Kochi, June 2: With the rupee continuing with its free fall, RBI on Friday said it was doing everything it can to stabilise the exchange rate to reduce volatility of the currency.
“... That has been our approach from the time this (depreciation) started and we will continue it,” RBI Deputy Governor Subir Gokarn told reporters here on the sidelines of a function.
He, however, declined to make any projections, saying “there are both the global and domestic factors driving it and the rupee will move according to pressure of these two factors.”
On what steps RBI would take to stimulate growth, which has slid to a nine-year low of 5.3 per cent in January-March quarter, Gokarn said to the extent the growth slowdown was the result of interest rate hike in the last couple of years, the central bank can reverse the cycle.
He noted that RBI had set the process in motion in April, when it slashed the interest rates.
“But to the extent the growth slowdown is due to other factors which are being discussed in public debate those factors have to be addressed by actions from other policy making steps,” he said.
On RBI's contingency plans, he said it was in constant state of internal discussions and assessment on the steps to be taken. “We are aware of potential risks and we are certainly taking on what we need to do and the system as a whole needs to do,” Gokarn said.

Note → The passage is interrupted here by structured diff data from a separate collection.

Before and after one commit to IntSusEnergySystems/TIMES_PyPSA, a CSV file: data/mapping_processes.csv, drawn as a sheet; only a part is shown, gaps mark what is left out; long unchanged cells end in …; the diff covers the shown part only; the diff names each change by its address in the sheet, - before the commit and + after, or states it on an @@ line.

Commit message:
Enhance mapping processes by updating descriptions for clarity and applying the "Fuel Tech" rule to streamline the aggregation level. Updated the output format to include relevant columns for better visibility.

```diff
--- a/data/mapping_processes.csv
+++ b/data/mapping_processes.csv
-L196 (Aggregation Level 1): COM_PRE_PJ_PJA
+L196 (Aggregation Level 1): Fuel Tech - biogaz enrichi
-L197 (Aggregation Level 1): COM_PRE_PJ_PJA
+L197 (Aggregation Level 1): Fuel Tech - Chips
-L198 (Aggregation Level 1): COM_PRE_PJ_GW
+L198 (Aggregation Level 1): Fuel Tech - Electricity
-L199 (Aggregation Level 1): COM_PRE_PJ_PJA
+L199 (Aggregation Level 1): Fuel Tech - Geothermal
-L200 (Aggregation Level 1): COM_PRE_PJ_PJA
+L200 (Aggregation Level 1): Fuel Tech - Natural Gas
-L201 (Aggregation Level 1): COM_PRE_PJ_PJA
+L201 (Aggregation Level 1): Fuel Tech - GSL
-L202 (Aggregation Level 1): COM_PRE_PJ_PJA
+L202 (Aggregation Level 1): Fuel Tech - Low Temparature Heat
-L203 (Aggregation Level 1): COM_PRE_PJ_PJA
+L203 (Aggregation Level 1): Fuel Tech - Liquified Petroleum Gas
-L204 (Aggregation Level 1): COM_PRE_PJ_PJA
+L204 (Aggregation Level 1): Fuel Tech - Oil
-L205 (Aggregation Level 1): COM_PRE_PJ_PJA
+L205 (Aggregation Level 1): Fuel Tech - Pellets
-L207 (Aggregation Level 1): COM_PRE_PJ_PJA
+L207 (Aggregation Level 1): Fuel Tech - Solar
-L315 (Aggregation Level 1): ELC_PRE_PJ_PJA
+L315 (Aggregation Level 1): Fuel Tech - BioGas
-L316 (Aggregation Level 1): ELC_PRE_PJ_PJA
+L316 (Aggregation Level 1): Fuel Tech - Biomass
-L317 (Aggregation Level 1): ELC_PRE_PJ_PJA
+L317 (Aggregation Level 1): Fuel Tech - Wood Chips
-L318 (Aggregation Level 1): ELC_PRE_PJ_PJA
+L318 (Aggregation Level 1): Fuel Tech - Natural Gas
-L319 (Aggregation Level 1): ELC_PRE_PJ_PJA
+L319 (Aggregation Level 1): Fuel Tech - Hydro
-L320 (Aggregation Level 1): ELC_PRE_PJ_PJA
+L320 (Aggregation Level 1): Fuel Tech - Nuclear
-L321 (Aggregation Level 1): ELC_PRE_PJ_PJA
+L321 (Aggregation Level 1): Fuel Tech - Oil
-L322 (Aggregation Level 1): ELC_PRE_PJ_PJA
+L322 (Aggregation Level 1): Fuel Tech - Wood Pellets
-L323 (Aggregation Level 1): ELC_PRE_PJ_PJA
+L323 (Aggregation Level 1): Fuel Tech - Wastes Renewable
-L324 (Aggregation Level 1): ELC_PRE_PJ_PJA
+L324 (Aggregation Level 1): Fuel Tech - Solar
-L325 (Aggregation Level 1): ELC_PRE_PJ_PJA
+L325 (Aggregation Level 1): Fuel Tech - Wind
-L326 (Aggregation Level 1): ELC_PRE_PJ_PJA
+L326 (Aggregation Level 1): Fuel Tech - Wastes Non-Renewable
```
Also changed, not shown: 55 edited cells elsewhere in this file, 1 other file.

Asked about the impact of a likely hike in diesel price, he said even though there would be a numerical impact on inflation at the current growth rate, the risk of its spreading and generating sustainable inflation at this point in cycle was relatively low.

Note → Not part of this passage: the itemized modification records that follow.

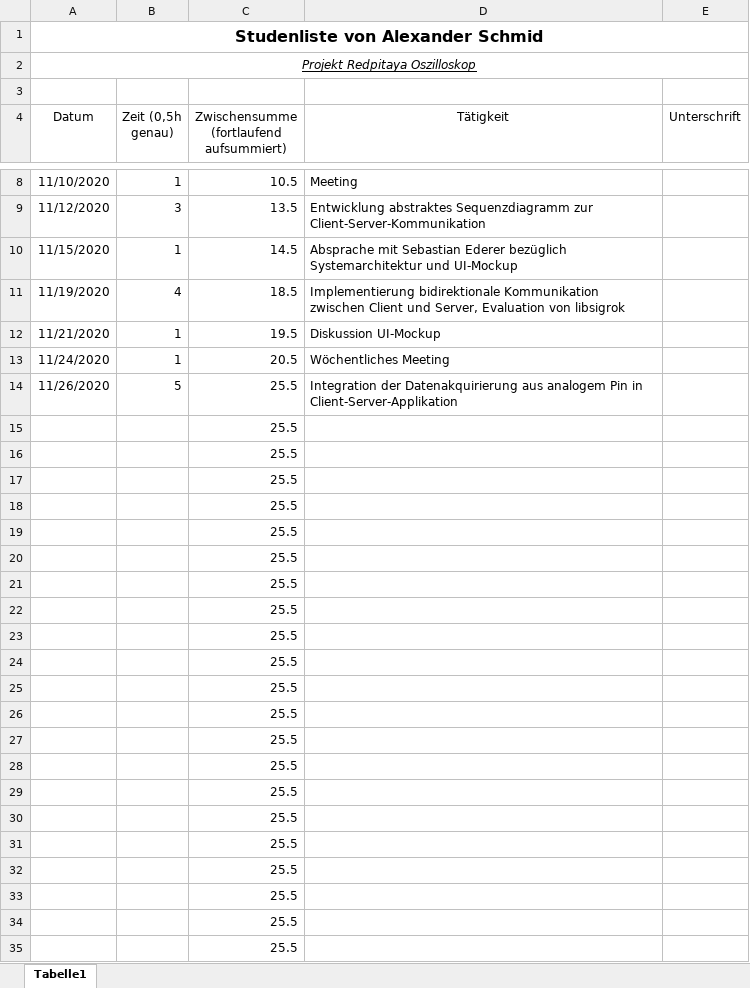
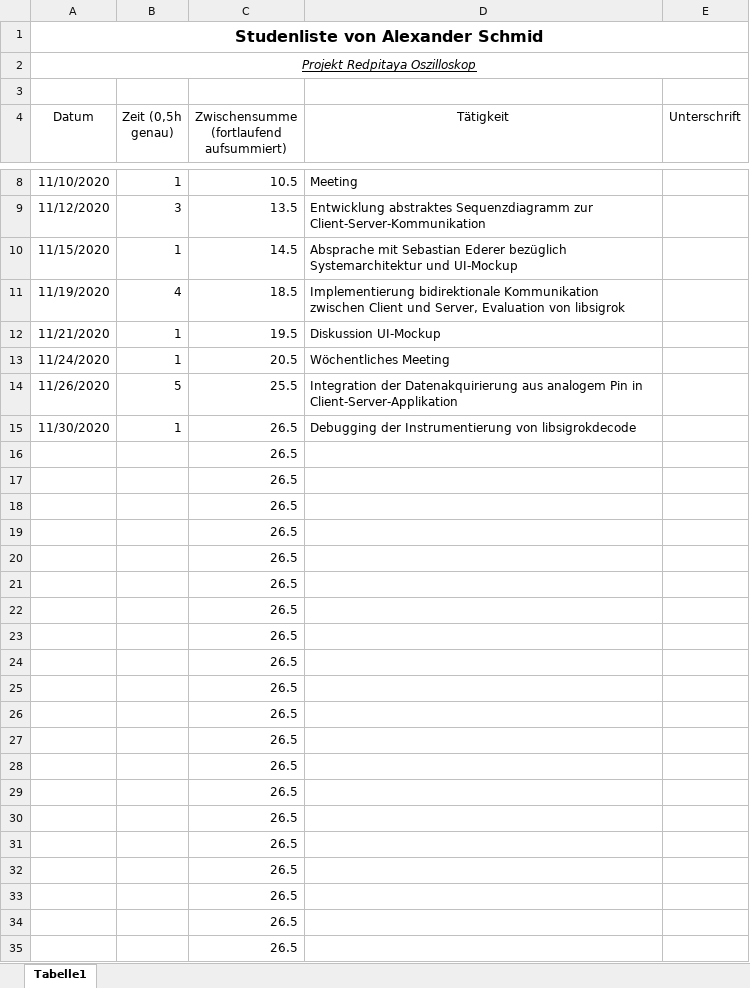
Before and after one commit to cSharpler2946/HSP-RPOSC-Redpitaya-Oszilloskop, an Excel workbook: stundenlisten/Stundenliste-AlexanderSchmid.xlsx, sheet Tabelle1, drawn as a sheet; only a part is shown, gaps mark what is left out; values as stored, in another font and other column widths than the file's, no borders; removed rows and columns are numbered as before the commit, all else as after; the diff names each change by its address in the sheet, - before the commit and + after, or states it on an @@ line.

Commit message:
Updated hours

```diff
--- a/stundenlisten/Stundenliste-AlexanderSchmid.xlsx (sheet Tabelle1)
+++ b/stundenlisten/Stundenliste-AlexanderSchmid.xlsx (sheet Tabelle1)
-row 15:  |  | 25.5
+row 15: 11/30/2020 | 1 | 26.5 | Debugging der Instrumentierung von libsigrokdecode
-C16:C35: 25.5
+C16:C35: 26.5
```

“But we also have to keep in mind any reduction in fiscal deficit is going to be anti-inflationary because if people are spending more for fuel they have less money for spending on other things. So these two affects are counter acting.”
He emphasised that ultimately increase in prices was going to be positive as it will actually control deficit and not pose that much an inflationary risk in current situation. Earlier, addressing the AGM of Cochin Chamber of Commerce and Industry, he said while growth was slowing, core inflation was also moderating.

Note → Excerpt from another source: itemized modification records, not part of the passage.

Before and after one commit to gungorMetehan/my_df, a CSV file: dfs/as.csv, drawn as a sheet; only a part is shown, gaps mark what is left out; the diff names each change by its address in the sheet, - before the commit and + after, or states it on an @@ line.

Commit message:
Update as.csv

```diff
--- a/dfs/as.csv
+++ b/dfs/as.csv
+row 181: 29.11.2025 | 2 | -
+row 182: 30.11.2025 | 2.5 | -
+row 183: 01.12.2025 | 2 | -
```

Food inflation was likely to be persistent, he said adding fiscal consolidation was critical and controlling subsidies was the key. Liquidity was returning to normal. Assets quality was a concern, but not a threat, he said.